Q:If Congress extends the current three-year moratorium on Internet sales taxes that expires next year, what will it mean to Texas cities and businesses?
Oh, swell, a complicated tax debate. Quick, log on to www.drugstore.com and buy me some NoDoz. Wait! It turns out that Texas is deep in the heart of the current debate over whether Congress should extend the Internet Tax Freedom Act. The House has already voted to prohibit “new, multiple, or discriminatory” taxes on online transactions until 2006, but a posse of lobbyists from Texas has helped stall the action in a Senate committee.
Dallas mayor Ronald Kirk and Rice University president Malcom Gillis are national leaders in opposing the Internet’s exemption from new state and local taxes, which are used to support schools and local police and fire departments and build prisons and roads. They and other opponents of the moratorium say it is unfair to local merchants, who have to collect taxes while their online counterparts do not, and unfair to poor people, who typically do not have access to tax-free online shopping. Several high-profile technologists like Andy Grove, the chairman of Intel, have come out recently in favor of an Internet sales tax.

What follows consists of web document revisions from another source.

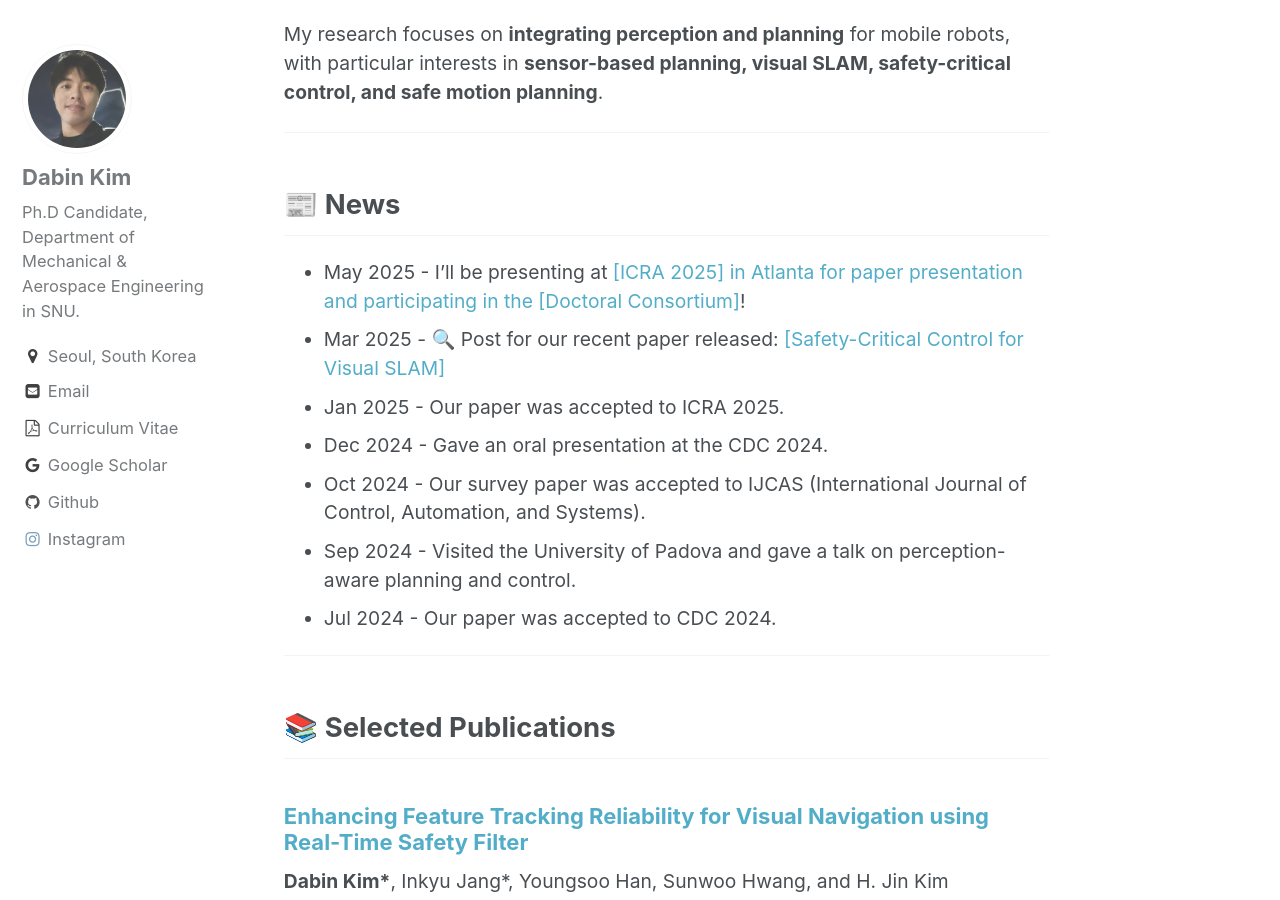
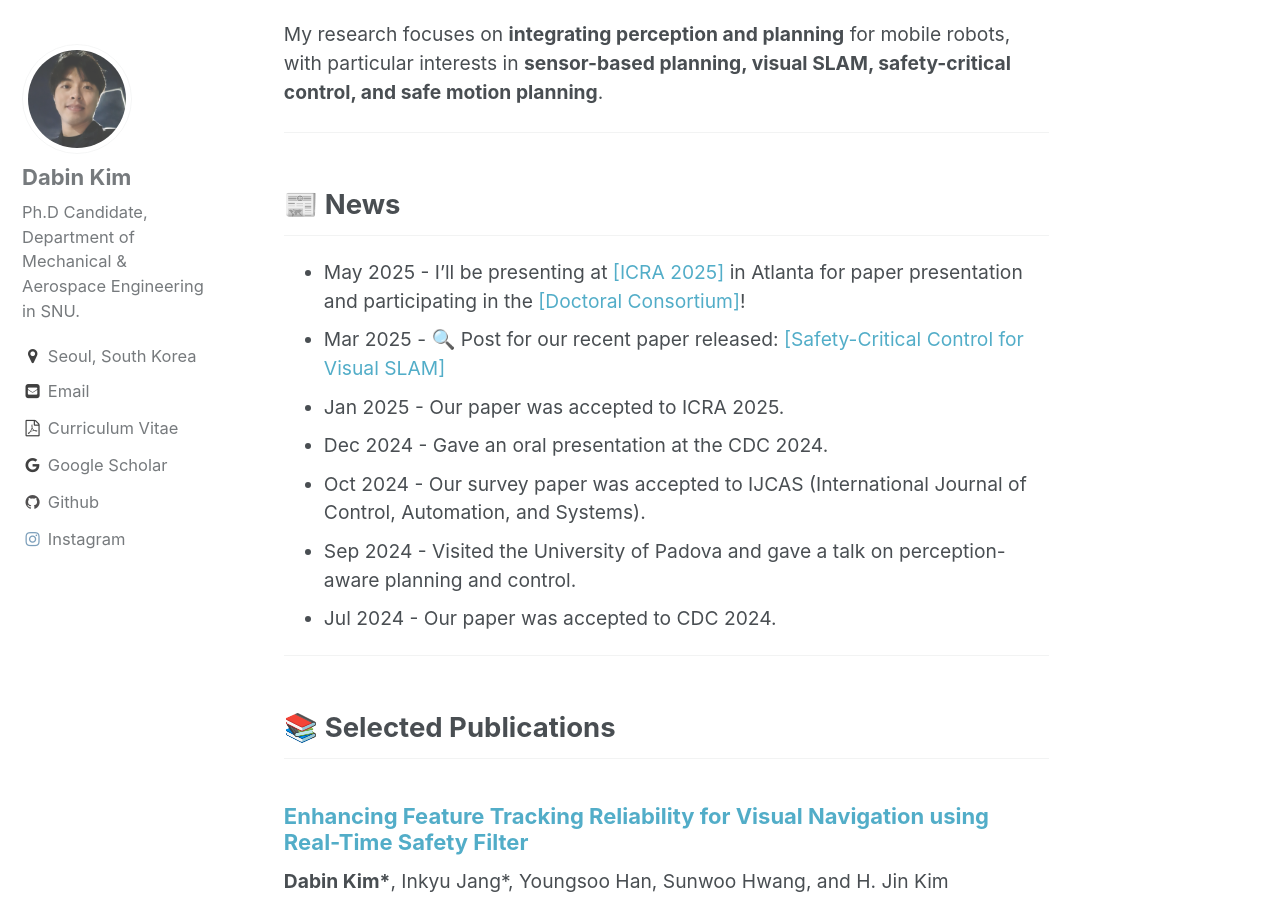
Before and after one commit to dabinkim-LGOM/dabinkim-LGOM.github.io, a Jekyll site: the page built from index.md, in a window 1280 px wide and 900 px high, scrolled down 647 px. Built offline with Jekyll 4.4.1, drawn with Linux system fonts in a browser that asks for light colours.

```diff
--- a/index.md
+++ b/index.md
@@ -38,7 +38,7 @@ My research focuses on **integrating perception and planning** for mobile robots
 ---
 <!-- NEWS -->
 ## 📰 News
-- May 2025 - I’ll be presenting at <a href="https://2025.ieee-icra.org/" target="_blank">[ICRA 2025] in Atlanta for paper presentation and participating in the <a href="https://2025.ieee-icra.org/event/icra-2025-doctoral-consortium/" target="_blank">[Doctoral Consortium]</a>!
+- May 2025 - I’ll be presenting at <a href="https://2025.ieee-icra.org/" target="_blank">[ICRA 2025]</a> in Atlanta for paper presentation and participating in the <a href="https://2025.ieee-icra.org/event/icra-2025-doctoral-consortium/" target="_blank">[Doctoral Consortium]</a>!
 - Mar 2025 - 🔍 Post for our recent paper released: <a href="https://dabinkim-lgom.github.io/pub/Enhancing-Feature-Tracking-Reliability-for-Visual-Navigation-using-Real-Time-Safety-Filter/" target="_blank">[Safety-Critical Control for Visual SLAM]</a>
 - Jan 2025 - Our paper was accepted to ICRA 2025.
 - Dec 2024 - Gave an oral presentation at the CDC 2024.
```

But for die-hard anti-tax Republicans like House majority leader Dick Armey, taxing the Internet is the equivalent of killing the golden goose. “I want to assure the fifty-five million Americans who shop online,” opines Armey on his Web site (of course), “that we are firmly committed to a tax-free Internet.” Governor George W. Bush has supported the current moratorium but has not taken a stand on extending it. That’s partly because he has conflicting interests. As governor, he has an interest in finding enough money for his law enforcement, education, and other key agendas, but as a candidate for president, he dares not endorse new taxes.
According to Texas’ chief deputy comptroller, Billy C. Hamilton, the state is indeed missing out on some $50 million a year in potential Internet sales tax revenues. But he also says that the loss has been overblown. “It’s not yet a life-and-death struggle on the razor edge of technology,” he says. The reason? Hamilton believes that Texas more than makes up for the “lost” revenue by attracting new Internet businesses and workers to the state.
But it’s not as though e-commerce is totally tax-free either. Though Internet taxes are state taxes, and state tax-collecting typically stops at the border, businesses still can be compelled to charge sales tax on large business-to-business sales. Texas-based companies can also charge sales tax in states where they have a physical presence. Since most of Dell’s customers are corporations, and since it has a presence in many states, it pays taxes on most of the $40 million a day it logs in Internet sales.
But consumers can often avoid Internet taxes. Texans, who spend more money on Internet purchases ($3.2 billion in 1999) than any other state except California, often buy things from out-of-state merchants, either over the Internet or by catalog. When they do, they are supposed to calculate a “use” tax and voluntarily send it to the distant state. (By law, states cannot force merchants in other states to collect and return sales taxes, unless the business has a physical presence in that state.) This use tax applies to every piece of software you download, every purchase from Amazon. com, every trinket from eBay. In practice, of course, no one pays it.
“But absolutely nobody is going to waste the time and money it takes to collect the $2.95 use tax on a book you buy from Amazon.com,” Hamilton explained. “On the little bitty purchases, the only person I know who pays the use tax is me. I’m the only one who is dumb enough, I suppose.”
It is reasonable to suppose that, unless Ron Kirk and Malcolm Gillis get their way, Hamilton will remain part of a small minority for the foreseeable future.